Dana Lawrie and Wyolonda Smith, mother and grandmother to Kayden Lawrie, one of the AIE students dancing this weekend, are running the craft activity beside the arena. Wyolonda used to be the AIE coordinator for Guilford County, and her daughter Dana danced during the powwows.
While Kayden dances in the area, she wears pieces and parts of her mother and grandmother on her regalia. She performs in the arena with her mother’s moccasins and buck-skin hair wraps and with her grandmother’s eagle slide fastened around her neck.
What does Kayden want visitors to understand about her community and her family?
“I want them to know that we’re still here. In American history classes, I’ll be sitting there while the teacher uses words like ‘did’, and ‘was’ and ‘used to,’ but we’re still here.”Kayden Lawrie, Native student in Guilford County
Lawrie chooses to participate in the women’s fancy shawl dance, also known as the butterfly dance. She says for her, this day is fun and helps her bond with the people in her community.
Thompson has been dancing for less than a year in competitions but would participate in intertribals with her sister when she was younger. Intertribals are when all dancers, including visitors, are invited regardless of style into the arena to dance. She said it was a good way to practice and get prepared. She believes dancing at the powwow is a great way to teach others about Indigenous culture, while also celebrating themselves.
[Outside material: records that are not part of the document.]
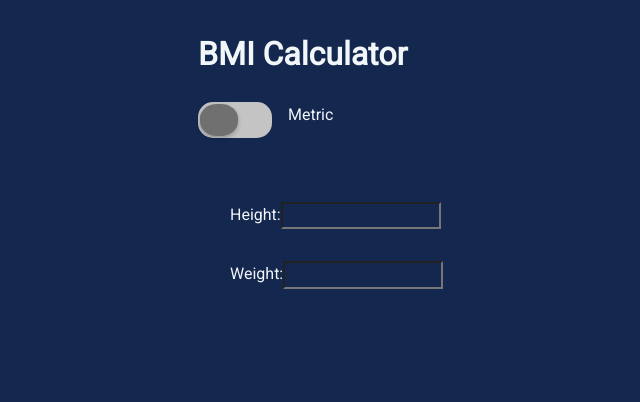
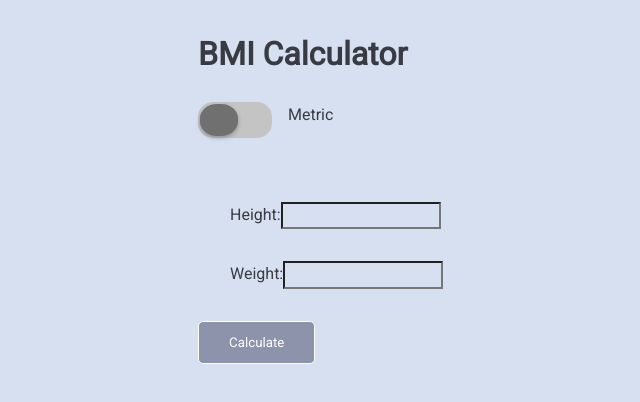
Before and after one commit to chideraao/bmi-calculator, a React (Create React App) app: page / in a window 1280 px wide. Shown: the top 402 px of the page, without its empty margins (24-664 px from the left). Built offline with nearby package versions, Linux system fonts and the light colour scheme.

Commit message:
updated Main.jsx

```diff
--- a/src/App.css
+++ b/src/App.css
@@ -1,18 +1,17 @@
 @import url("https://fonts.googleapis.com/css2?family=Roboto:wght@300;400&display=swap");
 
 :root {
-	--primary-color: #14274e;
-	--secondary-color: #394867;
-	--dark-color: #9ba4b4;
-	--light-color: #f1f6f9;
+	--primary-color: #f1f3f8;
+	--secondary-color: #d6e0f0;
+	--dark-color: #8d93ab;
+	--light-color: #393b44;
 }
 
 * {
 	font-family: "Roboto", sans-serif;
-	color: #333;
+	color: var(--light-color);
 	line-height: 1.6;
-	background-color: var(--primary-color);
-	color: var(--light-color);
+	background-color: var(--secondary-color);
 }
 
 .container {
@@ -38,6 +37,23 @@
 	padding-right: 2rem;
 }
 
+.btn {
+	display: inline-block;
+	padding: 10px 30px;
+	cursor: pointer;
+	background-color: var(--dark-color);
+	color: #fff;
+	border: none;
+	border-radius: 5px;
+}
+
+.btn-outline {
+	border: 1px white solid;
+}
+
+.btn:hover {
+	transform: scale(0.96);
+}
 .toggle-container {
 	width: 70px;
 	background-color: #c4c4c4;
--- a/src/App.js
+++ b/src/App.js
@@ -4,17 +4,14 @@ import Header from "./components/Header";
 import Main from "./components/Main";
 
 function App() {
-	const [inputs, setInputs] = useState({});
 	const [onMetric, setOnMetric] = useState(true);
 
 	const toggleMetric = (e) => setOnMetric(!onMetric);
 
-	const handleChange = (e) => {};
-
 	return (
 		<div className="container">
 			<Header onMetric={onMetric} toggleMetric={toggleMetric} />
-			<Main handleChange={handleChange} />
+			<Main />
 		</div>
 	);
 }
--- a/src/components/Main.jsx
+++ b/src/components/Main.jsx
@@ -1,22 +1,65 @@
-import React from "react";
+import React, { useReducer } from "react";
 
-function Main({ handleChange }) {
+function Main() {
+	/**setting up the hook which handles inputs, best to use reducer as there are multiple inputs */
+	const [userInput, setUserInput] = useReducer(
+		(state, newState) => ({ ...state, ...newState }),
+		{ height: "", weight: "" }
+	);
+	const handleChange = (e) => {
+		const { name, value } = e.target;
+		setUserInput({ [name]: value });
+	};
+
+	/** Initialise BMI and destructure weight and height from the useReducer */
+
+	const { weight, height } = userInput;
+
+	/**Calculate the BMI and round to two decimal places */
+	let BMI = null;
+	const calculateBMI = () => {
+		BMI = weight / (height * height);
+		console.log(BMI);
+		return BMI;
+		//let BMIValue = Math.round(calcBMI * 100) / 100;
+		//return BMIValue;
+	};
+
+	console.log(BMI);
+
+	/**const calculateBMI = () => {
+		const calcBMI = weight / (height * height);
+		let BMIValue = Math.round(calcBMI * 100) / 100;
+		return BMIValue;
+	};
+
+	const BMI = calculateBMI();
+	console.log(BMI);*/
+
 	return (
 		<div className="container">
 			<div className="m-3">
-				<label htmlFor="height">
-					Height:
-					<input type="number" name="height" onChange={handleChange} />
-				</label>
+				<label htmlFor="height">Height:</label>
+				<input
+					type="number"
+					name="height"
+					onChange={handleChange}
+					value={userInput.height}
+				/>
 			</div>
 			<div className="m-3">
-				<label htmlFor="weight">
-					Weight:
-					<input type="number" name="weight" onChange={handleChange} />
-				</label>
+				<label htmlFor="weight">Weight:</label>
+				<input
+					type="number"
+					name="weight"
+					onChange={handleChange}
+					value={userInput.weight}
+				/>
 			</div>
+			<button className="btn btn-outline" onClick={calculateBMI}>
+				Calculate
+			</button>
 		</div>
 	);
 }
-
 export default Main;
```
Also changed, not shown: 1 other file (tests, documents, lock files or other folders).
She borrowed regalia for this powwow designed by Raven Dial-Stanley of the Lumbee Tribe, but she is making her own at home with input and help from other members of the community. She wants her regalia to represent the important people in her life, so they are with her while she dances. She said members of the Guilford Native American Association who are helping her sew and bead and are like family.
“The people I’ve met through the program and through doing pow wows and different conferences and stuff, they’re some of my closest family now, even though I’ve only known them for two years,” Thompson said. “Even if we’re not technically relatives, it feels like we are.”
She loves being part of the program because of the people — listening to them and learning about their different stories. What does she want people outside of her community to know about the program, the pow wow, and Indigenous people?
“Through the program, I’ve been able to reconnect with my culture while also teaching people about it. And I think the pow wow is a really great way for those who aren’t as knowledgeable to come and either reconnect with their roots or learn about a different culture and just be able to celebrate together. It’s really beautiful.”Chloe Thompson, member of the Mohawk Tribe and Middle College senior at Guilford County Schools
Behind the Story
The terms American Indian, Native American, and Indigenous are used interchangeably in this article. According to the National Museum of the American Indian, all of these terms are acceptable, however, the general agreement is to refer to Native people by their specific tribal name. Native peoples often have individual preferences on how they would like to be addressed. A best practice is to use the language that members of the community use to describe themselves.